Nestled in the heart of Bavaria, Munich is synonymous with Oktoberfest and Lederhosen. Located over 600km from the nearest beach, most residents have never even seen the sea, let alone surfed in it. Yet in the midst of the city’s English garden a group of wetsuit clad rebels defy all expectations and city swimming regulations. Kitted out with top end boards, they pose atop the crest before clambering up the banks to ride their artificial wave again and again. They do so in full view of the ‘Swimming Is Forbidden’ sign, an irony for Germany where signs are to be obeyed. This is the Eisbach wave.
This river wave has the kind of cult following that just keeps people coming back. Created by a weir as water flows under the bridge, the 1m high wall of water resembles a river rapid. The wave has attracted surfers since the early 1970s, but in 2000 several planks of wood were suspended underwater in order to make the wave more consistent. These days it is surfed day and night, giving riders ample time to perfect their tricks.
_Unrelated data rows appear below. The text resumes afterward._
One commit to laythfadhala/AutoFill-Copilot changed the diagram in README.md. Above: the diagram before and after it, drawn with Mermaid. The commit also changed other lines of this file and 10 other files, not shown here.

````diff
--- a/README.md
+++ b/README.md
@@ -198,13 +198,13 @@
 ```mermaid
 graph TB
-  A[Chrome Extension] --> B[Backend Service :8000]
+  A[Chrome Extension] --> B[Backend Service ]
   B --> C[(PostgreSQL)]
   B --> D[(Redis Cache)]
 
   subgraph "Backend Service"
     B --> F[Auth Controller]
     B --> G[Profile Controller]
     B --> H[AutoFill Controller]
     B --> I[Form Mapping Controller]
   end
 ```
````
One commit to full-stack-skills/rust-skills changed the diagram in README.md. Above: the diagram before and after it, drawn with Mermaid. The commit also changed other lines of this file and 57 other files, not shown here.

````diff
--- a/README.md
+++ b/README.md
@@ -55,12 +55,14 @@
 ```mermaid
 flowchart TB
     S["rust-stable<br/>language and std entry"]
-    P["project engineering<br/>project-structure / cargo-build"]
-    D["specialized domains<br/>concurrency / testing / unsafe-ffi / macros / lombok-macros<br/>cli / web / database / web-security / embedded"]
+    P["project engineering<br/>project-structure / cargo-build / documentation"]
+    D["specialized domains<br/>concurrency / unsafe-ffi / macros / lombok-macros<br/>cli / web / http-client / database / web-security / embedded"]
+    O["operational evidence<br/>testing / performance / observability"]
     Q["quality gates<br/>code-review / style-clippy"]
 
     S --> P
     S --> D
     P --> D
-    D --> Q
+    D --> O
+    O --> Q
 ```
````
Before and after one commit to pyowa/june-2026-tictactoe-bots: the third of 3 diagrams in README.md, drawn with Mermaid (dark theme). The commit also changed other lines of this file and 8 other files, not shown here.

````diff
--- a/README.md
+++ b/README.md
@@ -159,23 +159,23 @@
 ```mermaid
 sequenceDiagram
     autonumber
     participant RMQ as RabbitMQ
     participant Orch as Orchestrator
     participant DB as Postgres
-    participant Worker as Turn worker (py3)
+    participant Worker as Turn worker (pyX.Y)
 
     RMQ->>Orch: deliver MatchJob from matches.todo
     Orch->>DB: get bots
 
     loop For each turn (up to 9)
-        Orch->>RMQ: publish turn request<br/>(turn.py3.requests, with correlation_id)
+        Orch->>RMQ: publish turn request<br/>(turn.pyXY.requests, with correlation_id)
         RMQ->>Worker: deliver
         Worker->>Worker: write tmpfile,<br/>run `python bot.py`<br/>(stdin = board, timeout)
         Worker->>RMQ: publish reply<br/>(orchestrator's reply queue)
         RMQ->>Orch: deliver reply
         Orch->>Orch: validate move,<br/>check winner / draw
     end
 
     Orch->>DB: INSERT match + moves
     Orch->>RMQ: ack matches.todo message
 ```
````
Surfers as young as 13 strut their stuff, manouevering their boards back and forth across the turbulent surface and posing for the tourist paparazzi.
Wolfrick Fischer has been surfing the Munich wave since the 1970s. He started coming as a 15 year old, mentored by older surfers and now, after a long break, is back to do the same. The river is like a magnet, attracting surfers at all hours throughout the year, and he has succumbed to its pull.
Fischer sees river surfing as more closely related to skateboarding and snowboarding than its more natural partner, ocean surfing. With limited space, surfers must plan with the precision of choreographers, deciding advance what moves they will try out. Often ocean surfers are surprised by the complexity of surfing this wave, a phenomenon professional surfer Yoyo Terhorst knows all too well. A local, Terhorst always wanted to surf and as a child he saved all his pocket money to buy a board. Now, after many hours of practice on the Eisbach wave, he surfs internationally alongside such names as Paul Grey and Kelly Slater. Slater himself has visited the river surfing community and tried out the Germans’ pride and joy.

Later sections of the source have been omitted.